**DIRECTIONS FOR THIS TASK:** The entries below should be copied exactly and completely.

....

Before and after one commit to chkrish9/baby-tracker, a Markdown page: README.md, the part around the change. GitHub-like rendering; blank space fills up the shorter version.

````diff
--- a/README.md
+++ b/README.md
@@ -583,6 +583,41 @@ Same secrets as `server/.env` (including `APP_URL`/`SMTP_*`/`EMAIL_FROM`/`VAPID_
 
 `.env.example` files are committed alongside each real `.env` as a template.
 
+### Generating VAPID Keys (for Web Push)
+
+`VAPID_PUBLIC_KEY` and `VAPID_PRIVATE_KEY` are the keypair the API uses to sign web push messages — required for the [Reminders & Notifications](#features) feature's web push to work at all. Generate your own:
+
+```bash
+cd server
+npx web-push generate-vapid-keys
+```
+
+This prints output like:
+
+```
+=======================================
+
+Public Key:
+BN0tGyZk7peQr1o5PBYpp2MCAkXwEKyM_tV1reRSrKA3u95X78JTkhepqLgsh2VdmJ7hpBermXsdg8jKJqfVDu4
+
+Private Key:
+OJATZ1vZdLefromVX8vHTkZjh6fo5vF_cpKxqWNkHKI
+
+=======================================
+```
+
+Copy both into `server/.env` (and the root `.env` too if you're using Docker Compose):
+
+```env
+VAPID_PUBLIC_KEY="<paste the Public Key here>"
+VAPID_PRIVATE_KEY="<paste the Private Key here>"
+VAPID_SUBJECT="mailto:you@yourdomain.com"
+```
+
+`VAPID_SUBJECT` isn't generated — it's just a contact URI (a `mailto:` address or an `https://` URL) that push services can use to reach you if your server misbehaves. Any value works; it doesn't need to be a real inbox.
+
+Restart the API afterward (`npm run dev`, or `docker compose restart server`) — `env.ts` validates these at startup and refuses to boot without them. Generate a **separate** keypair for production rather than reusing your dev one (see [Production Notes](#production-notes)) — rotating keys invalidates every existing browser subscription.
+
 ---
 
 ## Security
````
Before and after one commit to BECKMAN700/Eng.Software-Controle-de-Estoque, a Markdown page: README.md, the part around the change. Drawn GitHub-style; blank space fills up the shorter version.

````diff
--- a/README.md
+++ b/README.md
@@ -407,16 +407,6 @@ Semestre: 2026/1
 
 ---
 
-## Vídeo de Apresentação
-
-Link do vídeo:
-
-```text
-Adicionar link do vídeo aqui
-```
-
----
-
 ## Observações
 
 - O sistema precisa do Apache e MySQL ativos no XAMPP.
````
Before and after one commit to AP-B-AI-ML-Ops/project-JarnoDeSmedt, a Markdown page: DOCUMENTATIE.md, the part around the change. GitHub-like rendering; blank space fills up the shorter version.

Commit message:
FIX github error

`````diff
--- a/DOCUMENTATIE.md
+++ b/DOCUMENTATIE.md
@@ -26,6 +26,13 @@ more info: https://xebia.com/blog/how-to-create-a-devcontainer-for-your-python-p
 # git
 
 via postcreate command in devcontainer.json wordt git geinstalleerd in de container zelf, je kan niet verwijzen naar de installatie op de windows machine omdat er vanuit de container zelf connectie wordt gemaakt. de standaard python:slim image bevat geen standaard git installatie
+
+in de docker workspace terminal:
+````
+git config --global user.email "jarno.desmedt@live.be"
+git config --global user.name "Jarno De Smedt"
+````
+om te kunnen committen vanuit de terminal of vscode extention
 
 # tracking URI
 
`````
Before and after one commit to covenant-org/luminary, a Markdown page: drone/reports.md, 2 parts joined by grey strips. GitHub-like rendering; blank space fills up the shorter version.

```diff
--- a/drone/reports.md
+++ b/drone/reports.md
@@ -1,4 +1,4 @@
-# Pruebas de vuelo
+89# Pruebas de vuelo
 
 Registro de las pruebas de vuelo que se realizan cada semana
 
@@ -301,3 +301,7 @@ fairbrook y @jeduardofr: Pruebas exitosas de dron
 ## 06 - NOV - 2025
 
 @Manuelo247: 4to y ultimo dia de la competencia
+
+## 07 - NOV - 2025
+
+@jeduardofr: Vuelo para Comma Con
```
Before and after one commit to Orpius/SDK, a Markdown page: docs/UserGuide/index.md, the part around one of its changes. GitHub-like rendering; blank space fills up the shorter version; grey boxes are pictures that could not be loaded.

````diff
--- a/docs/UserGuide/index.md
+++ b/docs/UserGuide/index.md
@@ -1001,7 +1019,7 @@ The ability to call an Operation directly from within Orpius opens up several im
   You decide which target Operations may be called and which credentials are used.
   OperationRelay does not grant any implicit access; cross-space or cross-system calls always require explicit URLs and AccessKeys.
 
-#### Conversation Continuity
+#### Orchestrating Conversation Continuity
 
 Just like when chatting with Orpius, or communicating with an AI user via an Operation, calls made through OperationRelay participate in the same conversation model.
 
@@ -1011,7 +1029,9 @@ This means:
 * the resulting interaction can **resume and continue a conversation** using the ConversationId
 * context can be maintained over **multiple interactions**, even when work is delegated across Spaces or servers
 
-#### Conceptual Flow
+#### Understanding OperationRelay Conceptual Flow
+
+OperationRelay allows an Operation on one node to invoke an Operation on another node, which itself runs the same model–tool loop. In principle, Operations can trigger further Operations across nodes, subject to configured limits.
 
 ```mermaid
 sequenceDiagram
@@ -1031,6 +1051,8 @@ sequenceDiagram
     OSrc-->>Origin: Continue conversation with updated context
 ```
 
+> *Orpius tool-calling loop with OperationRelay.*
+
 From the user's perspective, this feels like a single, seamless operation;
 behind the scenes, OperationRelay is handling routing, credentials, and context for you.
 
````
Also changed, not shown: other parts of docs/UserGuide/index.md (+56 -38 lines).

....

**COMPLETED TASK:**
Before and after one commit to chkrish9/baby-tracker, a Markdown page: README.md, the part around the change. GitHub-like rendering; blank space fills up the shorter version.

````diff
--- a/README.md
+++ b/README.md
@@ -583,6 +583,41 @@ Same secrets as `server/.env` (including `APP_URL`/`SMTP_*`/`EMAIL_FROM`/`VAPID_
 
 `.env.example` files are committed alongside each real `.env` as a template.
 
+### Generating VAPID Keys (for Web Push)
+
+`VAPID_PUBLIC_KEY` and `VAPID_PRIVATE_KEY` are the keypair the API uses to sign web push messages — required for the [Reminders & Notifications](#features) feature's web push to work at all. Generate your own:
+
+```bash
+cd server
+npx web-push generate-vapid-keys
+```
+
+This prints output like:
+
+```
+=======================================
+
+Public Key:
+BN0tGyZk7peQr1o5PBYpp2MCAkXwEKyM_tV1reRSrKA3u95X78JTkhepqLgsh2VdmJ7hpBermXsdg8jKJqfVDu4
+
+Private Key:
+OJATZ1vZdLefromVX8vHTkZjh6fo5vF_cpKxqWNkHKI
+
+=======================================
+```
+
+Copy both into `server/.env` (and the root `.env` too if you're using Docker Compose):
+
+```env
+VAPID_PUBLIC_KEY="<paste the Public Key here>"
+VAPID_PRIVATE_KEY="<paste the Private Key here>"
+VAPID_SUBJECT="mailto:you@yourdomain.com"
+```
+
+`VAPID_SUBJECT` isn't generated — it's just a contact URI (a `mailto:` address or an `https://` URL) that push services can use to reach you if your server misbehaves. Any value works; it doesn't need to be a real inbox.
+
+Restart the API afterward (`npm run dev`, or `docker compose restart server`) — `env.ts` validates these at startup and refuses to boot without them. Generate a **separate** keypair for production rather than reusing your dev one (see [Production Notes](#production-notes)) — rotating keys invalidates every existing browser subscription.
+
 ---
 
 ## Security
````
Before and after one commit to BECKMAN700/Eng.Software-Controle-de-Estoque, a Markdown page: README.md, the part around the change. Drawn GitHub-style; blank space fills up the shorter version.

````diff
--- a/README.md
+++ b/README.md
@@ -407,16 +407,6 @@ Semestre: 2026/1
 
 ---
 
-## Vídeo de Apresentação
-
-Link do vídeo:
-
-```text
-Adicionar link do vídeo aqui
-```
-
----
-
 ## Observações
 
 - O sistema precisa do Apache e MySQL ativos no XAMPP.
````
Before and after one commit to AP-B-AI-ML-Ops/project-JarnoDeSmedt, a Markdown page: DOCUMENTATIE.md, the part around the change. GitHub-like rendering; blank space fills up the shorter version.

Commit message:
FIX github error

`````diff
--- a/DOCUMENTATIE.md
+++ b/DOCUMENTATIE.md
@@ -26,6 +26,13 @@ more info: https://xebia.com/blog/how-to-create-a-devcontainer-for-your-python-p
 # git
 
 via postcreate command in devcontainer.json wordt git geinstalleerd in de container zelf, je kan niet verwijzen naar de installatie op de windows machine omdat er vanuit de container zelf connectie wordt gemaakt. de standaard python:slim image bevat geen standaard git installatie
+
+in de docker workspace terminal:
+````
+git config --global user.email "jarno.desmedt@live.be"
+git config --global user.name "Jarno De Smedt"
+````
+om te kunnen committen vanuit de terminal of vscode extention
 
 # tracking URI
 
`````
Before and after one commit to covenant-org/luminary, a Markdown page: drone/reports.md, 2 parts joined by grey strips. GitHub-like rendering; blank space fills up the shorter version.

```diff
--- a/drone/reports.md
+++ b/drone/reports.md
@@ -1,4 +1,4 @@
-# Pruebas de vuelo
+89# Pruebas de vuelo
 
 Registro de las pruebas de vuelo que se realizan cada semana
 
@@ -301,3 +301,7 @@ fairbrook y @jeduardofr: Pruebas exitosas de dron
 ## 06 - NOV - 2025
 
 @Manuelo247: 4to y ultimo dia de la competencia
+
+## 07 - NOV - 2025
+
+@jeduardofr: Vuelo para Comma Con
```
Before and after one commit to Orpius/SDK, a Markdown page: docs/UserGuide/index.md, the part around one of its changes. GitHub-like rendering; blank space fills up the shorter version; grey boxes are pictures that could not be loaded.

````diff
--- a/docs/UserGuide/index.md
+++ b/docs/UserGuide/index.md
@@ -1001,7 +1019,7 @@ The ability to call an Operation directly from within Orpius opens up several im
   You decide which target Operations may be called and which credentials are used.
   OperationRelay does not grant any implicit access; cross-space or cross-system calls always require explicit URLs and AccessKeys.
 
-#### Conversation Continuity
+#### Orchestrating Conversation Continuity
 
 Just like when chatting with Orpius, or communicating with an AI user via an Operation, calls made through OperationRelay participate in the same conversation model.
 
@@ -1011,7 +1029,9 @@ This means:
 * the resulting interaction can **resume and continue a conversation** using the ConversationId
 * context can be maintained over **multiple interactions**, even when work is delegated across Spaces or servers
 
-#### Conceptual Flow
+#### Understanding OperationRelay Conceptual Flow
+
+OperationRelay allows an Operation on one node to invoke an Operation on another node, which itself runs the same model–tool loop. In principle, Operations can trigger further Operations across nodes, subject to configured limits.
 
 ```mermaid
 sequenceDiagram
@@ -1031,6 +1051,8 @@ sequenceDiagram
     OSrc-->>Origin: Continue conversation with updated context
 ```
 
+> *Orpius tool-calling loop with OperationRelay.*
+
 From the user's perspective, this feels like a single, seamless operation;
 behind the scenes, OperationRelay is handling routing, credentials, and context for you.
 
````
Also changed, not shown: other parts of docs/UserGuide/index.md (+56 -38 lines).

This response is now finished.